■ **What to do**: In the entries that follow, find the word "html" and report each line it is on.

(Data extracts)

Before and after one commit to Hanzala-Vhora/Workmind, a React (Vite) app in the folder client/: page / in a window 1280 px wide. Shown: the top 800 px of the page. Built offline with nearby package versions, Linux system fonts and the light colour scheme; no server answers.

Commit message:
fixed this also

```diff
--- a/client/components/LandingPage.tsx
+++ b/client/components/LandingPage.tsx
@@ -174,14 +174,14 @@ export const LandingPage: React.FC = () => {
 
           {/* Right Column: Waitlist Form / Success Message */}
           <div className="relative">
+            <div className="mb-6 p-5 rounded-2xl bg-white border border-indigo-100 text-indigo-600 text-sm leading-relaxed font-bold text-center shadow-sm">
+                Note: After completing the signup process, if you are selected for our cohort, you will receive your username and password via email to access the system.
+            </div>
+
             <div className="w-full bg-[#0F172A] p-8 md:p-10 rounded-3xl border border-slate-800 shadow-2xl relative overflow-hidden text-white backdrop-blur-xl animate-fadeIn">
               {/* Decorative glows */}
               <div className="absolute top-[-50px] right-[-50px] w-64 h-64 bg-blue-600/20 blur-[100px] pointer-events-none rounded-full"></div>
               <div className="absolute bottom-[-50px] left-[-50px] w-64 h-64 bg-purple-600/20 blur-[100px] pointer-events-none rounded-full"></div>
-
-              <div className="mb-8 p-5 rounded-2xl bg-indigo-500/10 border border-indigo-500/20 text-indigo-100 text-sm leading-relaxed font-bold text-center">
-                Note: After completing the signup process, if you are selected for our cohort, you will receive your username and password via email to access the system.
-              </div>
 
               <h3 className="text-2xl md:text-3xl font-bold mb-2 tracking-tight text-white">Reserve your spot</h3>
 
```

(End Data extracts)
(Data extracts)

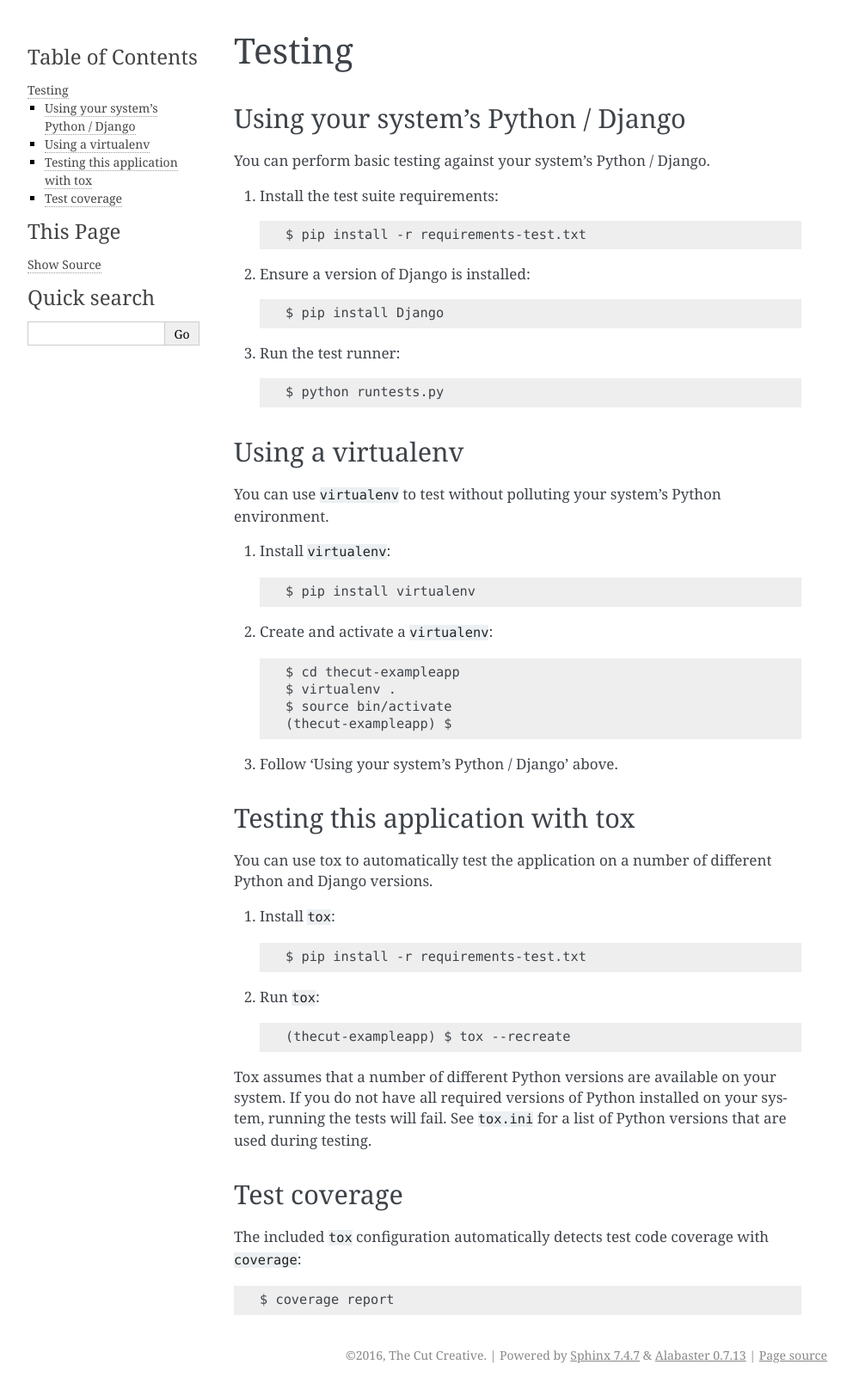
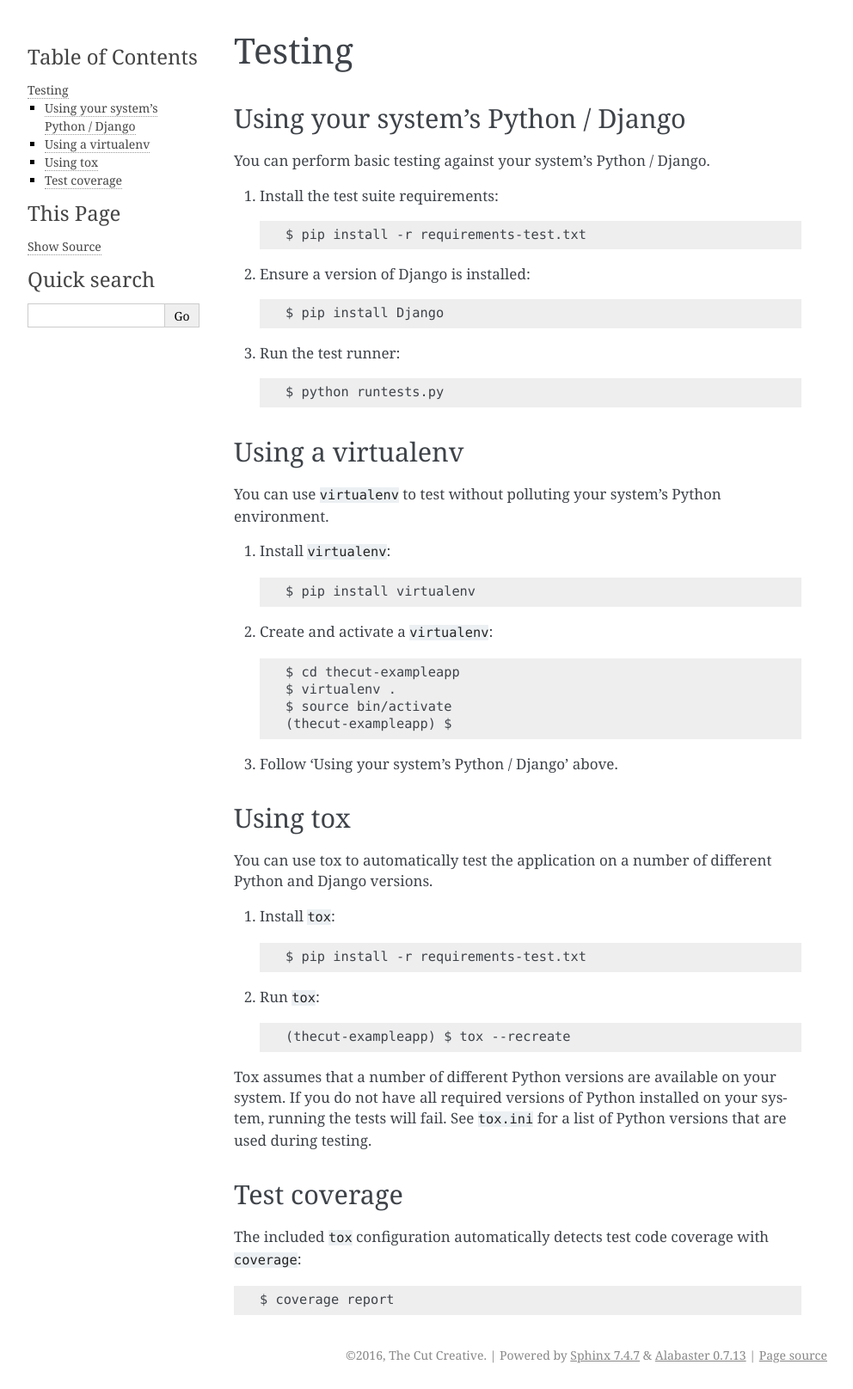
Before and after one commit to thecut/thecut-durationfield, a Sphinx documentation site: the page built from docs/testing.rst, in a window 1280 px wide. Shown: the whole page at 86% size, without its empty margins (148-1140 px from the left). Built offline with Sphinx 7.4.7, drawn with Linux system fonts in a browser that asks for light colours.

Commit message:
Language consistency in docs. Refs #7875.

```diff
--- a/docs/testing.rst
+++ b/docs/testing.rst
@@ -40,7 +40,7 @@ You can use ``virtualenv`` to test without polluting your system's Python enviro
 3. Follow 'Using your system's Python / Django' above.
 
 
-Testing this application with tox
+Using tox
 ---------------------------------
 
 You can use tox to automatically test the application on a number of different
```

(End Data extracts)
(Data extracts)

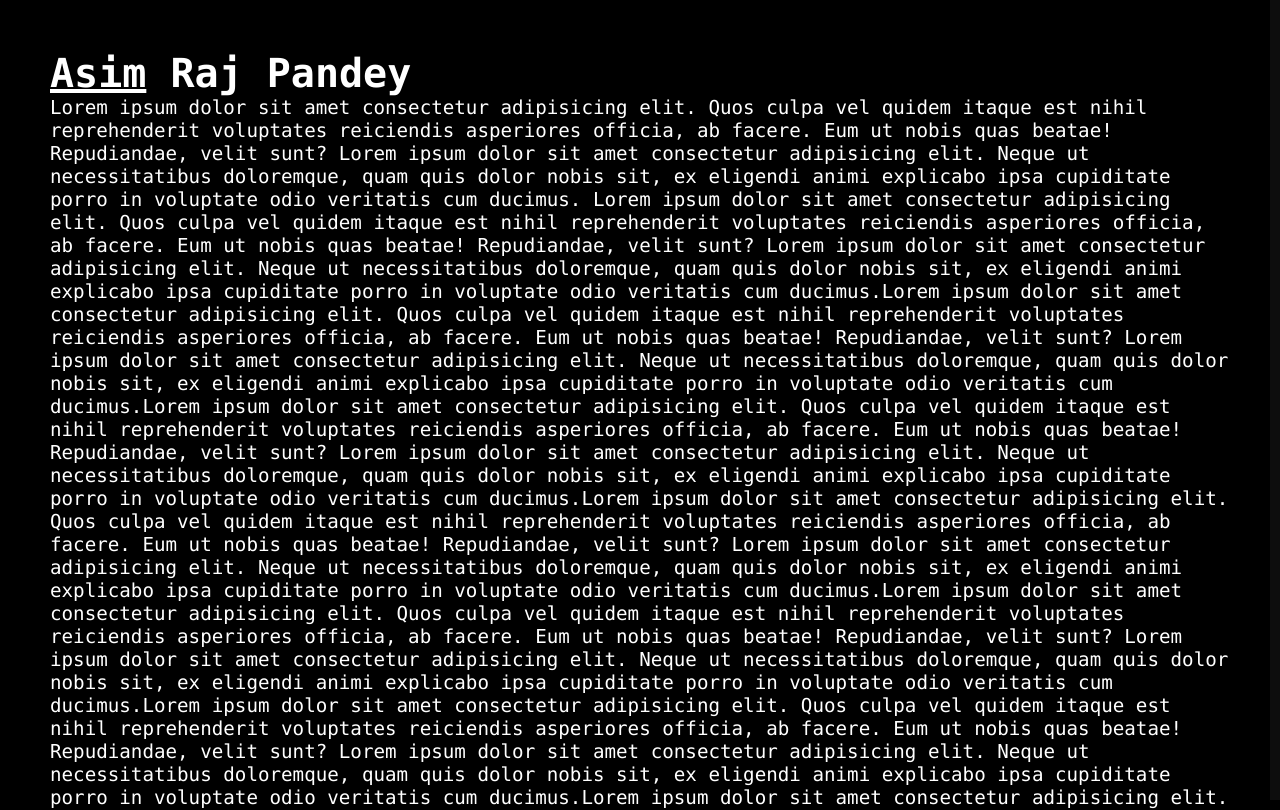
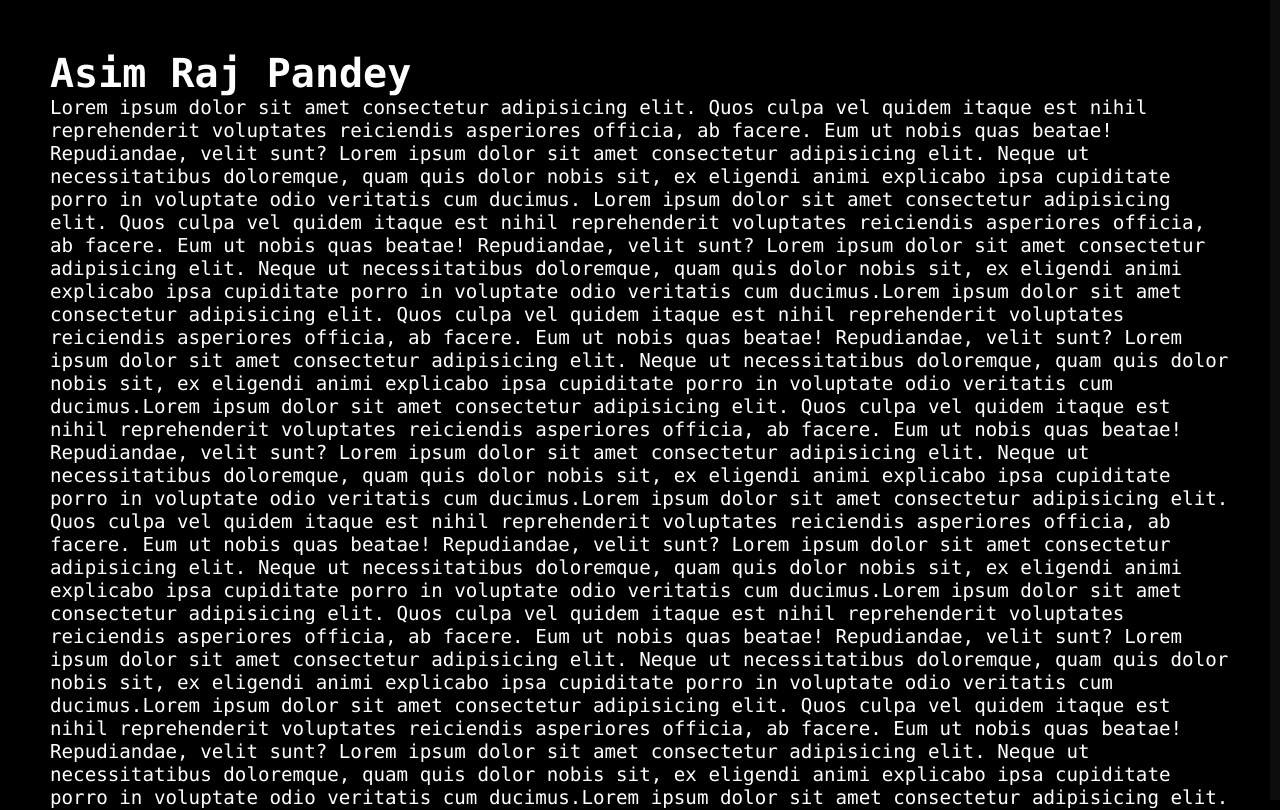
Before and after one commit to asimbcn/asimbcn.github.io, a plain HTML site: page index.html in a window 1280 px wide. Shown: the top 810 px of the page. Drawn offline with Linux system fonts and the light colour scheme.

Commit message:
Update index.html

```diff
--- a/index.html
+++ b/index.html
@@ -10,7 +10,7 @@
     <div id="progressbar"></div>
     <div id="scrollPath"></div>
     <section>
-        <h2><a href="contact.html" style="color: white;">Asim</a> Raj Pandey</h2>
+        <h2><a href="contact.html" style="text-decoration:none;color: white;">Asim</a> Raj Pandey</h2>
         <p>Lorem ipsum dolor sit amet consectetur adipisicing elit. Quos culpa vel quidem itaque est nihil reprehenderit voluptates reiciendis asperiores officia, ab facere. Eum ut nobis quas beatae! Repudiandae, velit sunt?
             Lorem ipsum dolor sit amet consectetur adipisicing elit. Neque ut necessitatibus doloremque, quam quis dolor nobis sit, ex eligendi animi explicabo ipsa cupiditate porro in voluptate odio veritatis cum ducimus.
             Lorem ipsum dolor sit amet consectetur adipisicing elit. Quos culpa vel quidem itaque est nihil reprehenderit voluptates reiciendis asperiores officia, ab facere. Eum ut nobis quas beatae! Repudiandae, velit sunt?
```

(End Data extracts)

■ **Solved problem**:
Before and after one commit to asimbcn/asimbcn.github.io, a plain HTML site: page index.html in a window 1280 px wide. Shown: the top 810 px of the page. Drawn offline with Linux system fonts and the light colour scheme.
Update index.html
--- a/index.html
+++ b/index.html
-        <h2><a href="contact.html" style="color: white;">Asim</a> Raj Pandey</h2>
+        <h2><a href="contact.html" style="text-decoration:none;color: white;">Asim</a> Raj Pandey</h2>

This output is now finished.